DATA SUPPLIED START
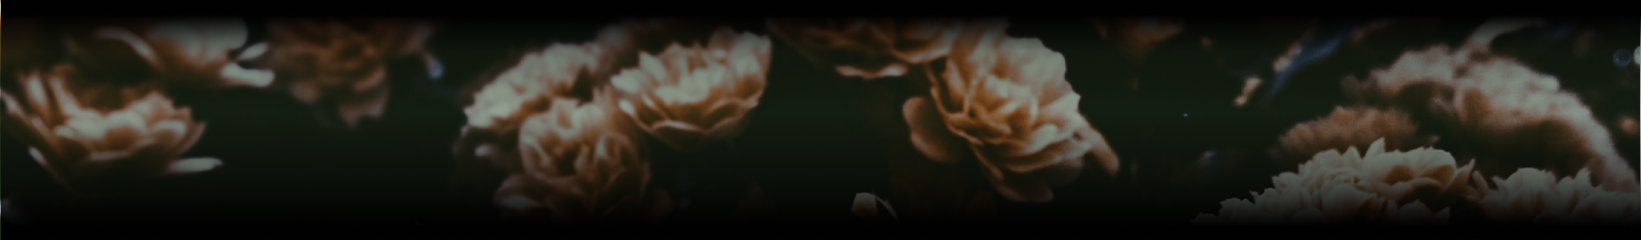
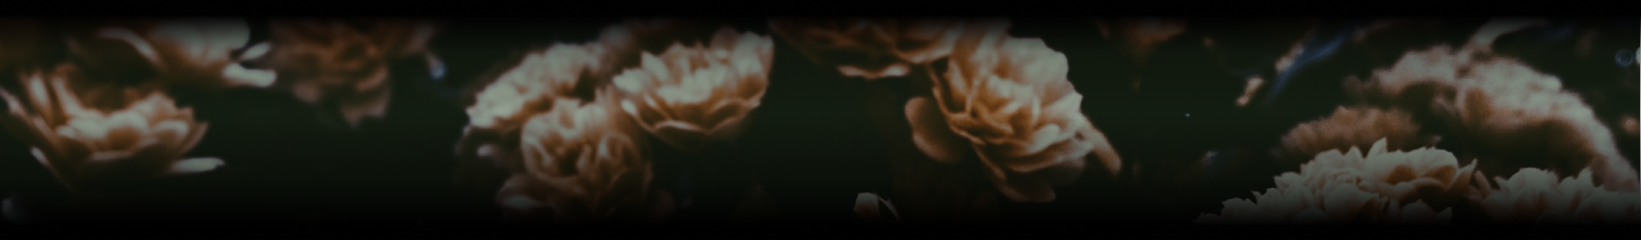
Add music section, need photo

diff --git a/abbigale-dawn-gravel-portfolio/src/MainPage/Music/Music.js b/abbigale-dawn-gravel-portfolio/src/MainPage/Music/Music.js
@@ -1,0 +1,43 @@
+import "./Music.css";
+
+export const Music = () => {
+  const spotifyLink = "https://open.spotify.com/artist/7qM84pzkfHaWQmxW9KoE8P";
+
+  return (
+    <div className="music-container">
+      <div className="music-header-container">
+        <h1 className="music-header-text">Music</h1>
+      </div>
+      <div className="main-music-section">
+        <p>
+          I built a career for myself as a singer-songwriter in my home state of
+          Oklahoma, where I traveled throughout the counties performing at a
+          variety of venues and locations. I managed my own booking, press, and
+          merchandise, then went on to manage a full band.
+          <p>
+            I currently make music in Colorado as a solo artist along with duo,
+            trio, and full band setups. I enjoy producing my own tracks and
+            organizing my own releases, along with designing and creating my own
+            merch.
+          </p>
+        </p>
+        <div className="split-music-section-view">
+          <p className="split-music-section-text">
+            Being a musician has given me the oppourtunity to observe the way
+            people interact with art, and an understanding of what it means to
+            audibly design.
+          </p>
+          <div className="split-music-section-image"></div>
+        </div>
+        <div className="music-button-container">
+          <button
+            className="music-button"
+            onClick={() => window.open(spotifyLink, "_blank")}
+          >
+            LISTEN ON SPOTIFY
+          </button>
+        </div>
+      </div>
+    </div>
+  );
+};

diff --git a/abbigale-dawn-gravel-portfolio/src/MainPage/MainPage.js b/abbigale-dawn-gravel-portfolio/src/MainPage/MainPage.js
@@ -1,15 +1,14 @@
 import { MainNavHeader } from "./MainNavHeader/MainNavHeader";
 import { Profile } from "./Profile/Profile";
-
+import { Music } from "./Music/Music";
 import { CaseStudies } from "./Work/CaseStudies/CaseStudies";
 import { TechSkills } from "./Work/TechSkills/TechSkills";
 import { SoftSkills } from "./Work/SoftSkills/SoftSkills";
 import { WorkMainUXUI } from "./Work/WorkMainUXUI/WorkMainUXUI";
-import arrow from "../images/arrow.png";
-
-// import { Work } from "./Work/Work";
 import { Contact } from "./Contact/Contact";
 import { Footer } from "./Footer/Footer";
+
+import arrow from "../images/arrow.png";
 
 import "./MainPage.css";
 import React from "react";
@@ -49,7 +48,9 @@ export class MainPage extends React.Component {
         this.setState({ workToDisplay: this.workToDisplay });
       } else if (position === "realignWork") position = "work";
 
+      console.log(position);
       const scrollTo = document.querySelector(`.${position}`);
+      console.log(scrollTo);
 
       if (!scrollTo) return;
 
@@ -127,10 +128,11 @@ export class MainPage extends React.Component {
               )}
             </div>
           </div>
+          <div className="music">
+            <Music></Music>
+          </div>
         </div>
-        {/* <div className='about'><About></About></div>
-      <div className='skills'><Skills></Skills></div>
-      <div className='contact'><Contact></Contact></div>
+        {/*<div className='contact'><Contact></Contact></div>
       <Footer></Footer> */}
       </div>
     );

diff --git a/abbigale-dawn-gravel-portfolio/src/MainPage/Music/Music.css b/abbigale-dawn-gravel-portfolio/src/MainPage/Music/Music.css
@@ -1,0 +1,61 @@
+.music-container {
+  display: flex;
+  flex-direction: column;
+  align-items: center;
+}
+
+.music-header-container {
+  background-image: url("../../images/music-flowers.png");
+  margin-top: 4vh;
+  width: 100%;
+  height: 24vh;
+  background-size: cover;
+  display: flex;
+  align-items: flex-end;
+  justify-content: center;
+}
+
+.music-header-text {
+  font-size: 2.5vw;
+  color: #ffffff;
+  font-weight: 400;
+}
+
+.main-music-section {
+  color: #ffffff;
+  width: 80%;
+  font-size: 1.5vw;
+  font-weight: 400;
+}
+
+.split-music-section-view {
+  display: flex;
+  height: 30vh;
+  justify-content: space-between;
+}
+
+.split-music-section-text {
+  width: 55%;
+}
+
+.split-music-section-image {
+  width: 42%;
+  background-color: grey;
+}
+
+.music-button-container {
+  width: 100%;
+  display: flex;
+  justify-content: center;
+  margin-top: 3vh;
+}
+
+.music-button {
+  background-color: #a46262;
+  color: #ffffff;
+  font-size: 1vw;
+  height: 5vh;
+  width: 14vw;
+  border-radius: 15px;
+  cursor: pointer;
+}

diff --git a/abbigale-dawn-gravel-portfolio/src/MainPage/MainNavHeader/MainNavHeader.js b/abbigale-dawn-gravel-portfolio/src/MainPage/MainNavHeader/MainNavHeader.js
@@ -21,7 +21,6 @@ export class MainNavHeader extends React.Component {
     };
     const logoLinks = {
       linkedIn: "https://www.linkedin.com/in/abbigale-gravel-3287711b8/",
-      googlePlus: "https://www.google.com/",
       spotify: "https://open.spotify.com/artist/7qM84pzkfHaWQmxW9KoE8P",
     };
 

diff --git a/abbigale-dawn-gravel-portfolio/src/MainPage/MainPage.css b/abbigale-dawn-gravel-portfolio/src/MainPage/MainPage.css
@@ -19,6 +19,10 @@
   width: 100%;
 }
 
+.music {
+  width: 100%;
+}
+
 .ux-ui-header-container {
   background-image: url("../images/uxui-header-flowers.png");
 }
DATA SUPPLIED END
**ASSIGNMENT:** Going back to the entries above, set down exactly the lines that begin at the one with "own tracks and" and end at the one with "observe the way", both included, and nothing else.

**ANSWER TO THIS EXERCISE:**
+            trio, and full band setups. I enjoy producing my own tracks and
+            organizing my own releases, along with designing and creating my own
+            merch.
+          </p>
+        </p>
+        <div className="split-music-section-view">
+          <p className="split-music-section-text">
+            Being a musician has given me the oppourtunity to observe the way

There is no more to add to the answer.